    1. Sujoy Mukerji, 1996. "Understanding the nonadditive probability decision model (*)," Economic Theory, Springer;Society for the Advancement of Economic Theory (SAET), vol. 9(1), pages 23-46.
    2. Chiarini, B., 1993. "Persistence, comovement and common trends: an empirical study of disaggregated Italian output and labour input," Discussion Paper Series In Economics And Econometrics 9317, Economics Division, School of Social Sciences, University of Southampton.
    3. Erjavec, Natasa, 2003. "Applied macroeconometrics in transition economy: Croatian experience," LSE Research Online Documents on Economics 23444, London School of Economics and Political Science, LSE Library.
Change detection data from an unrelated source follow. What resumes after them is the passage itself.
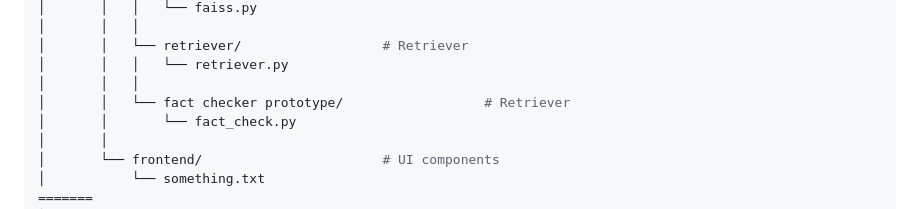
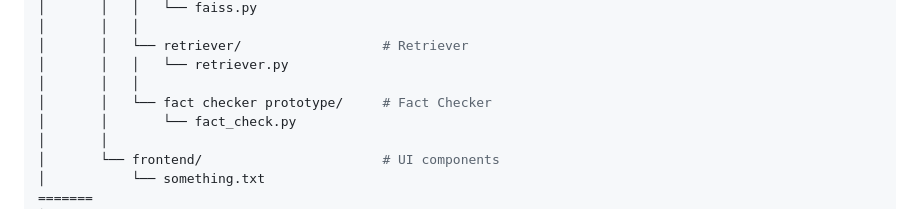
Before and after one commit to AI-Mentorship/Debate-Match-RAG, a Markdown page: README.md, the part around the change. Drawn GitHub-style.

Commit message:
comment update

```diff
--- a/README.md
+++ b/README.md
@@ -75,7 +75,7 @@ Debate-Match-RAG
 │       │   └── retriever/                  # Retriever
 │       │   │   └── retriever.py
 │       │   │
-│       │   └── fact checker prototype/                  # Retriever
+│       │   └── fact checker prototype/     # Fact Checker
 │       │       └── fact_check.py
 │       │
 │       └── frontend/                       # UI components
```
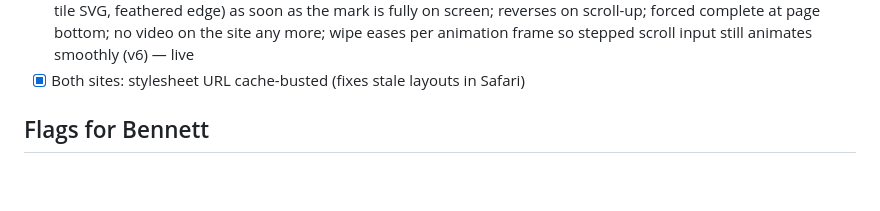
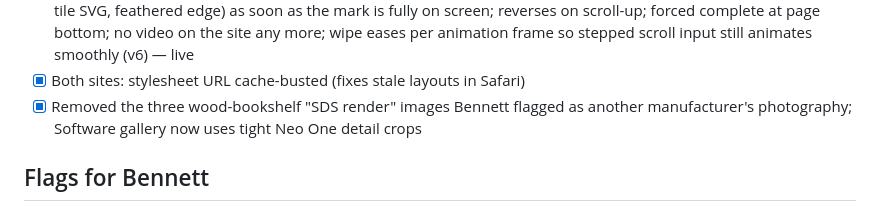
Before and after one commit to MeierWerks/mwacoustic.com, a Markdown page: docs/CHECKLIST.md, the part around the change. Rendered like a GitHub page; blank space fills up the shorter version.

Commit message:
Checklist: third-party imagery removed
Co-Authored-By: Claude Fable 5.1 <noreply@anthropic.com>

```diff
--- a/docs/CHECKLIST.md
+++ b/docs/CHECKLIST.md
@@ -43,6 +43,7 @@
 - [x] Products: photo credit line removed; ferrite photo replaced with a no-attribution Pexels image (dark iron-oxide mineral close-up)
 - [x] Parent Divisions page (v5): each division's mark colours itself in with a smooth vector wipe (built from the delivered tile SVG, feathered edge) as soon as the mark is fully on screen; reverses on scroll-up; forced complete at page bottom; no video on the site any more; wipe eases per animation frame so stepped scroll input still animates smoothly (v6) — live
 - [x] Both sites: stylesheet URL cache-busted (fixes stale layouts in Safari)
+- [x] Removed the three wood-bookshelf "SDS render" images Bennett flagged as another manufacturer's photography; Software gallery now uses tight Neo One detail crops
 
 ## Flags for Bennett
 - Press embed = "Revolutionizing Audio: The Rise of AI Speakers" (1BIT Podcast, channel Jay's iyagi) — verified the embed plays over HTTP; caption uses the video's title.
```
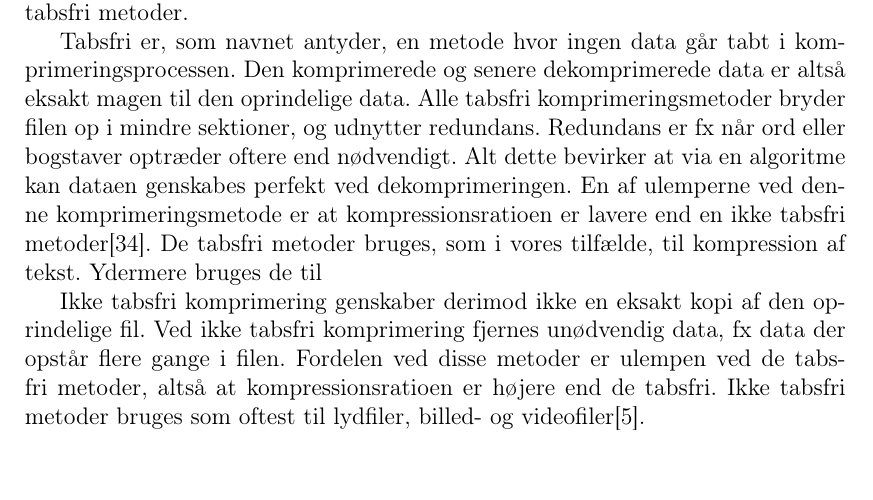
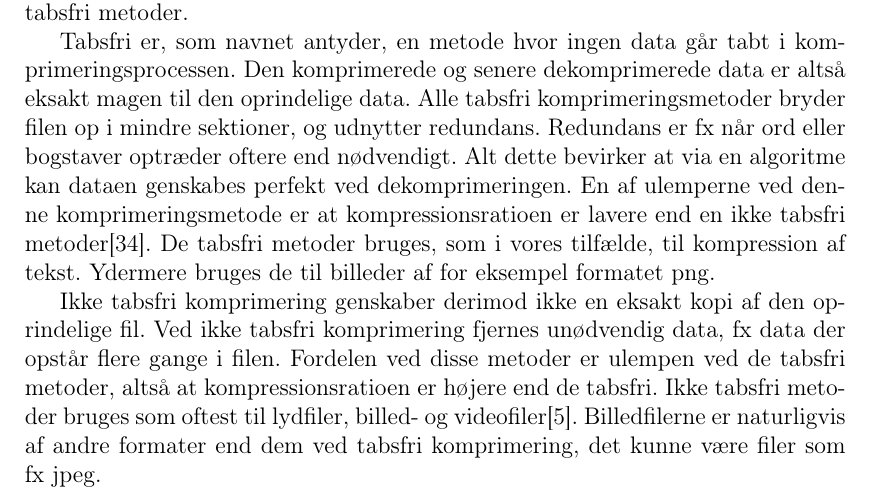
Before and after one commit to bossen/p1, a LaTeX document (Rapport.tex, which reads Indhold/Tabsfri.tex): part of page 25 of 32, cut so that both start at the same text. Compiled offline with pdfLaTeX.

Commit message:
tabsfri rettet

```diff
--- a/Indhold/Tabsfri.tex
+++ b/Indhold/Tabsfri.tex
@@ -1,5 +1,5 @@
 Som nævnt i indledningen er der to former for komprimering, tabsfri og ikke tabsfri metoder.
 
-Tabsfri er, som navnet antyder, en metode hvor ingen data går tabt i komprimeringsprocessen. Den komprimerede og senere dekomprimerede data er altså eksakt magen til den oprindelige data. Alle tabsfri komprimeringsmetoder bryder filen op i mindre sektioner, og udnytter redundans. Redundans er fx når ord eller bogstaver optræder oftere end nødvendigt. Alt dette bevirker at via en algoritme kan dataen genskabes perfekt ved dekomprimeringen. En af ulemperne ved denne komprimeringsmetode er at kompressionsratioen er lavere end en ikke tabsfri metoder\cite{wisegeek}. De tabsfri metoder bruges, som i vores tilfælde, til kompression af tekst. Ydermere bruges de til
+Tabsfri er, som navnet antyder, en metode hvor ingen data går tabt i komprimeringsprocessen. Den komprimerede og senere dekomprimerede data er altså eksakt magen til den oprindelige data. Alle tabsfri komprimeringsmetoder bryder filen op i mindre sektioner, og udnytter redundans. Redundans er fx når ord eller bogstaver optræder oftere end nødvendigt. Alt dette bevirker at via en algoritme kan dataen genskabes perfekt ved dekomprimeringen. En af ulemperne ved denne komprimeringsmetode er at kompressionsratioen er lavere end en ikke tabsfri metoder\cite{wisegeek}. De tabsfri metoder bruges, som i vores tilfælde, til kompression af tekst. Ydermere bruges de til billeder af for eksempel formatet png.
 
-Ikke tabsfri komprimering genskaber derimod ikke en eksakt kopi af den oprindelige fil. Ved ikke tabsfri komprimering fjernes unødvendig data, fx data der opstår flere gange i filen. Fordelen ved disse metoder er ulempen ved de tabsfri metoder, altså at kompressionsratioen er højere end de tabsfri. Ikke tabsfri metoder bruges som oftest til lydfiler, billed- og videofiler\cite{maximum}.
+Ikke tabsfri komprimering genskaber derimod ikke en eksakt kopi af den oprindelige fil. Ved ikke tabsfri komprimering fjernes unødvendig data, fx data der opstår flere gange i filen. Fordelen ved disse metoder er ulempen ved de tabsfri metoder, altså at kompressionsratioen er højere end de tabsfri. Ikke tabsfri metoder bruges som oftest til lydfiler, billed- og videofiler\cite{maximum}. Billedfilerne er naturligvis af andre formater end dem ved tabsfri komprimering, det kunne være filer som fx jpeg.
```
    4. Marcellino, Massimiliano & Mizon, Grayham E., 2000. "Modelling shifts in the wage-price and unemployment-inflation relationships in Italy, Poland and the UK," Economic Modelling, Elsevier, vol. 17(3), pages 387-413, August.
    5. Qizilbash, M., 1994. "Decisions and moral character," Discussion Paper Series In Economics And Econometrics 9417, Economics Division, School of Social Sciences, University of Southampton.
    6. Tihomir Enev & Kenneth Koford, 2000. "The Effect of Incomes Policies on Inflation in Bulgaria and Poland," Economic Change and Restructuring, Springer, vol. 33(3), pages 141-169, October.
    7. Ken Hendricks & Michele Piccione & Guofu Tan, 1999. "Equilibria in Networks," Econometrica, Econometric Society, vol. 67(6), pages 1407-1434, November.
    8. Mohieldin, M. & Wahba, J., 1996. "The Urguay Round and trade in financial services in the Arab countries," Discussion Paper Series In Economics And Econometrics 9617, Economics Division, School of Social Sciences, University of Southampton.
    9. Jesús Crespo Cuaresma & Jaroslava Hlouskova, 2005. "Beating the random walk in Central and Eastern Europe," Journal of Forecasting, John Wiley & Sons, Ltd., vol. 24(3), pages 189-201.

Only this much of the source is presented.